=== RECORDS ===

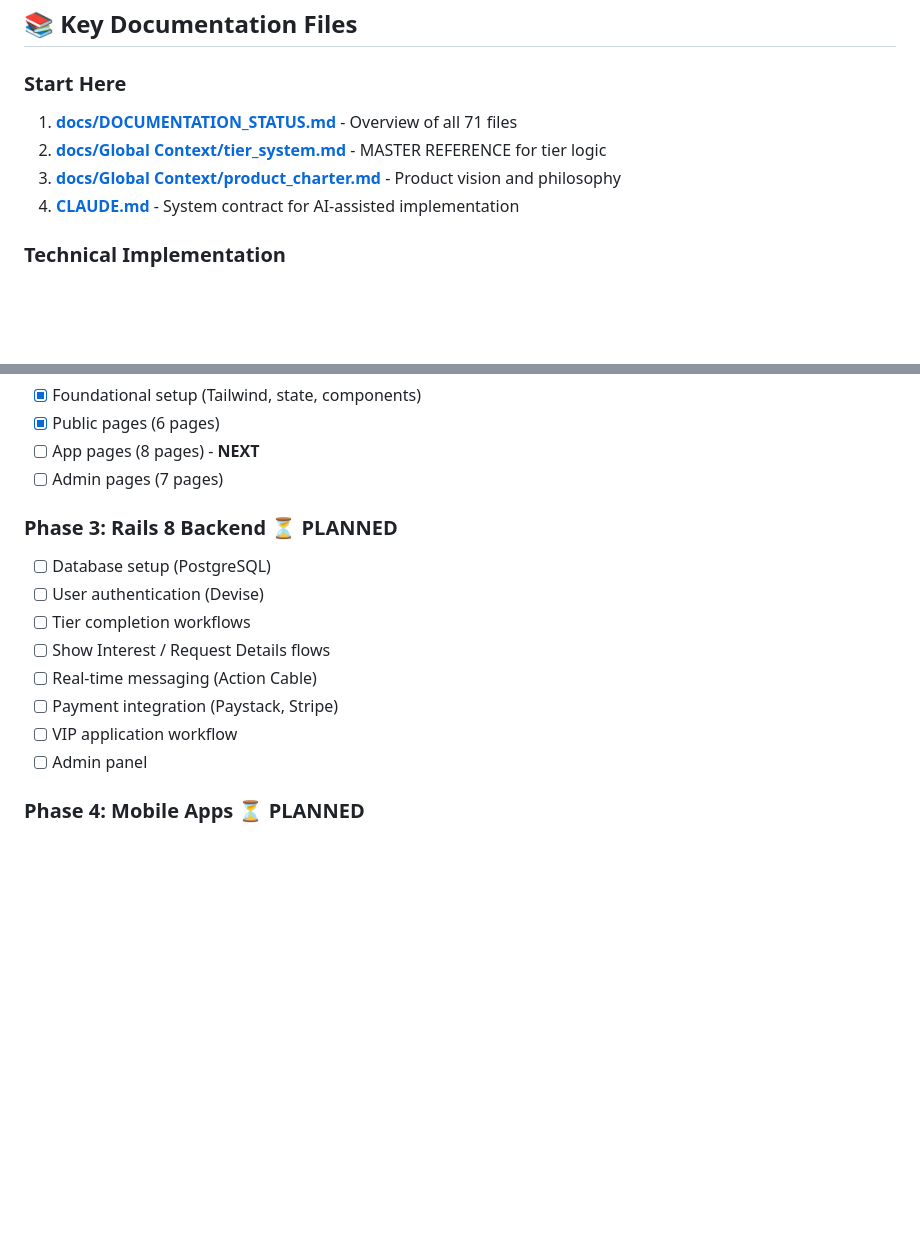
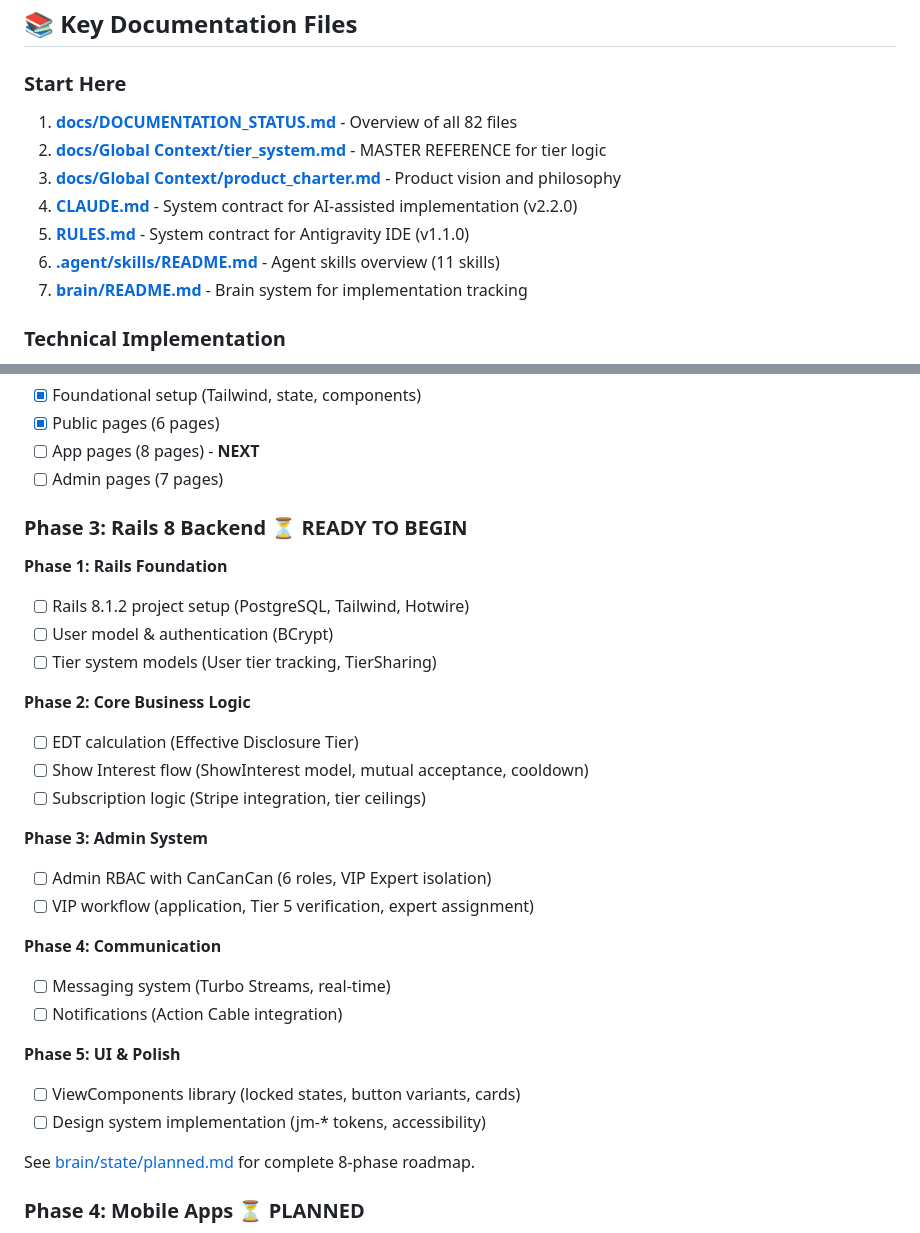
Before and after one commit to fmanimashaun/JoyMatcher, a Markdown page: README.md, 2 parts joined by grey strips. Rendered like a GitHub page; blank space fills up the shorter version.

```diff
--- a/README.md
+++ b/README.md
@@ -246,10 +310,13 @@ EDT = Math.min(
 
 ### Start Here
 
-1. **[docs/DOCUMENTATION_STATUS.md](docs/DOCUMENTATION_STATUS.md)** - Overview of all 71 files
+1. **[docs/DOCUMENTATION_STATUS.md](docs/DOCUMENTATION_STATUS.md)** - Overview of all 82 files
 2. **[docs/Global Context/tier_system.md](docs/Global%20Context/tier_system.md)** - MASTER REFERENCE for tier logic
 3. **[docs/Global Context/product_charter.md](docs/Global%20Context/product_charter.md)** - Product vision and philosophy
-4. **[CLAUDE.md](CLAUDE.md)** - System contract for AI-assisted implementation
+4. **[CLAUDE.md](CLAUDE.md)** - System contract for AI-assisted implementation (v2.2.0)
+5. **[RULES.md](RULES.md)** - System contract for Antigravity IDE (v1.1.0)
+6. **[.agent/skills/README.md](.agent/skills/README.md)** - Agent skills overview (11 skills)
+7. **[brain/README.md](brain/README.md)** - Brain system for implementation tracking
 
 ### Technical Implementation
 
@@ -328,16 +395,31 @@ if (!canSend.eligible) {
 - [ ] App pages (8 pages) - **NEXT**
 - [ ] Admin pages (7 pages)
 
-### Phase 3: Rails 8 Backend ⏳ PLANNED
+### Phase 3: Rails 8 Backend ⏳ READY TO BEGIN
 
-- [ ] Database setup (PostgreSQL)
-- [ ] User authentication (Devise)
-- [ ] Tier completion workflows
-- [ ] Show Interest / Request Details flows
-- [ ] Real-time messaging (Action Cable)
-- [ ] Payment integration (Paystack, Stripe)
-- [ ] VIP application workflow
-- [ ] Admin panel
+**Phase 1: Rails Foundation**
+- [ ] Rails 8.1.2 project setup (PostgreSQL, Tailwind, Hotwire)
+- [ ] User model & authentication (BCrypt)
+- [ ] Tier system models (User tier tracking, TierSharing)
+
+**Phase 2: Core Business Logic**
+- [ ] EDT calculation (Effective Disclosure Tier)
+- [ ] Show Interest flow (ShowInterest model, mutual acceptance, cooldown)
+- [ ] Subscription logic (Stripe integration, tier ceilings)
+
+**Phase 3: Admin System**
+- [ ] Admin RBAC with CanCanCan (6 roles, VIP Expert isolation)
+- [ ] VIP workflow (application, Tier 5 verification, expert assignment)
+
+**Phase 4: Communication**
+- [ ] Messaging system (Turbo Streams, real-time)
+- [ ] Notifications (Action Cable integration)
+
+**Phase 5: UI & Polish**
+- [ ] ViewComponents library (locked states, button variants, cards)
+- [ ] Design system implementation (jm-* tokens, accessibility)
+
+See [brain/state/planned.md](brain/state/planned.md) for complete 8-phase roadmap.
 
 ### Phase 4: Mobile Apps ⏳ PLANNED
 
```
Also changed, not shown: other parts of README.md (+79 -15 lines).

===

**EXERCISE**:
Looking at the records above, work out how many lines include the word "docs", then give that number by itself.

**YOUR SOLUTION**:
4